(Corrects to clarify data is from 2022 report, covering 2021 data)
By Jennifer Rigby
LONDON (Reuters) – Efforts to tackle AIDS, tuberculosis and malaria began to recover last year after being hit hard by the COVID-19 pandemic in 2020, but the world is still not on track to defeat these killer diseases, according to a report.
In its 2022 report, released on Monday, the Global Fund to Fight AIDS, Tuberculosis and Malaria said the numbers of people reached with treatment and prevention efforts rebounded last year after declining for the first time in almost 20 years in 2020.
However, all the ground lost has not been regained, said Peter Sands, head of the Fund, a public/private alliance based in Geneva.
“Most countries have done an impressive job of bouncing back from the terrible disruption of 2020 … but we are not where we want to be. Far too many people are still dying of these diseases,” he told Reuters last week.

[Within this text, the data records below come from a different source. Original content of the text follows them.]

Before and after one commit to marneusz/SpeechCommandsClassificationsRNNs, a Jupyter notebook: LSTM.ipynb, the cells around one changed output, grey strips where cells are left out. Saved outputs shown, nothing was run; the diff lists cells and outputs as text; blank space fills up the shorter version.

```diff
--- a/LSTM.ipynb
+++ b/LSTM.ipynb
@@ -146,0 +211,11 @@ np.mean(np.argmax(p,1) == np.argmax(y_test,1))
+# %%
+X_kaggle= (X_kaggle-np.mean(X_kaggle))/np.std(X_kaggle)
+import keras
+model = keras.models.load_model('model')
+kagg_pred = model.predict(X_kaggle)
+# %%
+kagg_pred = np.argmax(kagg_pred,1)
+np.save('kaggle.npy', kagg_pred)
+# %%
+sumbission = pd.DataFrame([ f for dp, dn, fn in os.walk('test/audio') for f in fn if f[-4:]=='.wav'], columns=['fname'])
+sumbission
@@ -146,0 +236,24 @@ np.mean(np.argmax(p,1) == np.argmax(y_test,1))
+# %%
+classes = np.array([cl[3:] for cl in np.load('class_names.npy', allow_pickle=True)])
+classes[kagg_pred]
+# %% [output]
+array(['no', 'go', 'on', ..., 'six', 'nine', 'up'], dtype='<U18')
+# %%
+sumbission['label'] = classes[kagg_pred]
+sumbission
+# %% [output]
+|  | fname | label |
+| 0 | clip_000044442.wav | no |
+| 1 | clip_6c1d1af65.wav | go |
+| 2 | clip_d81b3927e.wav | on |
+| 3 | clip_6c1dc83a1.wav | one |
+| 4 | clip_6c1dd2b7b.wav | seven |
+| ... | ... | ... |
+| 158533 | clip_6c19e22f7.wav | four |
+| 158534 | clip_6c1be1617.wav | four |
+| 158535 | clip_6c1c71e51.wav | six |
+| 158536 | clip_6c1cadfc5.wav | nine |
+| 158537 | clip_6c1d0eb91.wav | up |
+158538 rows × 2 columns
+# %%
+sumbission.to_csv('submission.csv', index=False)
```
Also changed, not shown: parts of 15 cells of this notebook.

For example, the numbers treated for tuberculosis fell by 19% in 2020, to 4.5 million. In 2021, this went back up by 12%, to 5.3 million – still just below the 5.5 million on treatment pre-pandemic. While malaria and AIDS programmes did exceed 2019 levels, the pandemic’s impact means they are still off-track on the aim of ending the diseases by 2030.
Sands also warned that the impact of the global food crisis, exacerbated by Russia’s invasion of Ukraine, would make the situation worse.
Infectious diseases are usually much deadlier for people whose bodies are weakened by malnutrition, and they also do not respond as well to treatment or prevention efforts. As such, Sands said it was “likely” that the Fund would have to work with partners to provide more nutritional support than it ever has before in order to continue to save lives.
The report estimates that the Fund’s work with countries has saved around 50 million lives since its inception in 2002. It spent $4.4 billion to mitigate the impact of COVID-19 on its key areas, and fight the pandemic, from March 2020 on.
To continue its work, the Global Fund is now aiming to raise $18 billion for its next three-year funding cycle, from governments, civil society and the private sector. It has already raised more than a third of the total and there are plans for a pledging conference next week, hosted by U.S. President Joe Biden.
(This story corrects to clarify data is from 2022 report, covering 2021 data)
(Reporting by Jennifer Rigby; Editing by Alison Williams)